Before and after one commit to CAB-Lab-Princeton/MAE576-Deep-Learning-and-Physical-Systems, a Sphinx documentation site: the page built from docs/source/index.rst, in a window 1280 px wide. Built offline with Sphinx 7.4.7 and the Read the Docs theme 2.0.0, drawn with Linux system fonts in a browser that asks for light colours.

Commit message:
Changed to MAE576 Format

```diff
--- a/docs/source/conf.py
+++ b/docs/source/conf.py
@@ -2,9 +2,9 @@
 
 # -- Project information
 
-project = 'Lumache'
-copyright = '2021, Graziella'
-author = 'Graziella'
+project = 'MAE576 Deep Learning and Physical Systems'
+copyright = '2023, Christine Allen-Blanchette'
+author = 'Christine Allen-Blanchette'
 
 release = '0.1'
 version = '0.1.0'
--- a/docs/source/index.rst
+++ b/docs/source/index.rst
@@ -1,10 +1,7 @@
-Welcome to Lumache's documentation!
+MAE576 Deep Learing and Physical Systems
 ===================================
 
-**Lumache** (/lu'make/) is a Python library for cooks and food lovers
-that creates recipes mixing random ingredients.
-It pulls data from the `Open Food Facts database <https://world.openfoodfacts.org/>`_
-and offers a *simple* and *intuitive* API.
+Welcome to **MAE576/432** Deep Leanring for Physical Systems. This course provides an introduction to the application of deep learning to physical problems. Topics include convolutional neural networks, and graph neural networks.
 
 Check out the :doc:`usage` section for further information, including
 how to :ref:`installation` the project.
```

___

▸ **TASK STATEMENT**: Repeat the material in full, exactly as it reads.

▸ **EXERCISE ANSWER**:
Before and after one commit to CAB-Lab-Princeton/MAE576-Deep-Learning-and-Physical-Systems, a Sphinx documentation site: the page built from docs/source/index.rst, in a window 1280 px wide. Built offline with Sphinx 7.4.7 and the Read the Docs theme 2.0.0, drawn with Linux system fonts in a browser that asks for light colours.

Commit message:
Changed to MAE576 Format

```diff
--- a/docs/source/conf.py
+++ b/docs/source/conf.py
@@ -2,9 +2,9 @@
 
 # -- Project information
 
-project = 'Lumache'
-copyright = '2021, Graziella'
-author = 'Graziella'
+project = 'MAE576 Deep Learning and Physical Systems'
+copyright = '2023, Christine Allen-Blanchette'
+author = 'Christine Allen-Blanchette'
 
 release = '0.1'
 version = '0.1.0'
--- a/docs/source/index.rst
+++ b/docs/source/index.rst
@@ -1,10 +1,7 @@
-Welcome to Lumache's documentation!
+MAE576 Deep Learing and Physical Systems
 ===================================
 
-**Lumache** (/lu'make/) is a Python library for cooks and food lovers
-that creates recipes mixing random ingredients.
-It pulls data from the `Open Food Facts database <https://world.openfoodfacts.org/>`_
-and offers a *simple* and *intuitive* API.
+Welcome to **MAE576/432** Deep Leanring for Physical Systems. This course provides an introduction to the application of deep learning to physical problems. Topics include convolutional neural networks, and graph neural networks.
 
 Check out the :doc:`usage` section for further information, including
 how to :ref:`installation` the project.
```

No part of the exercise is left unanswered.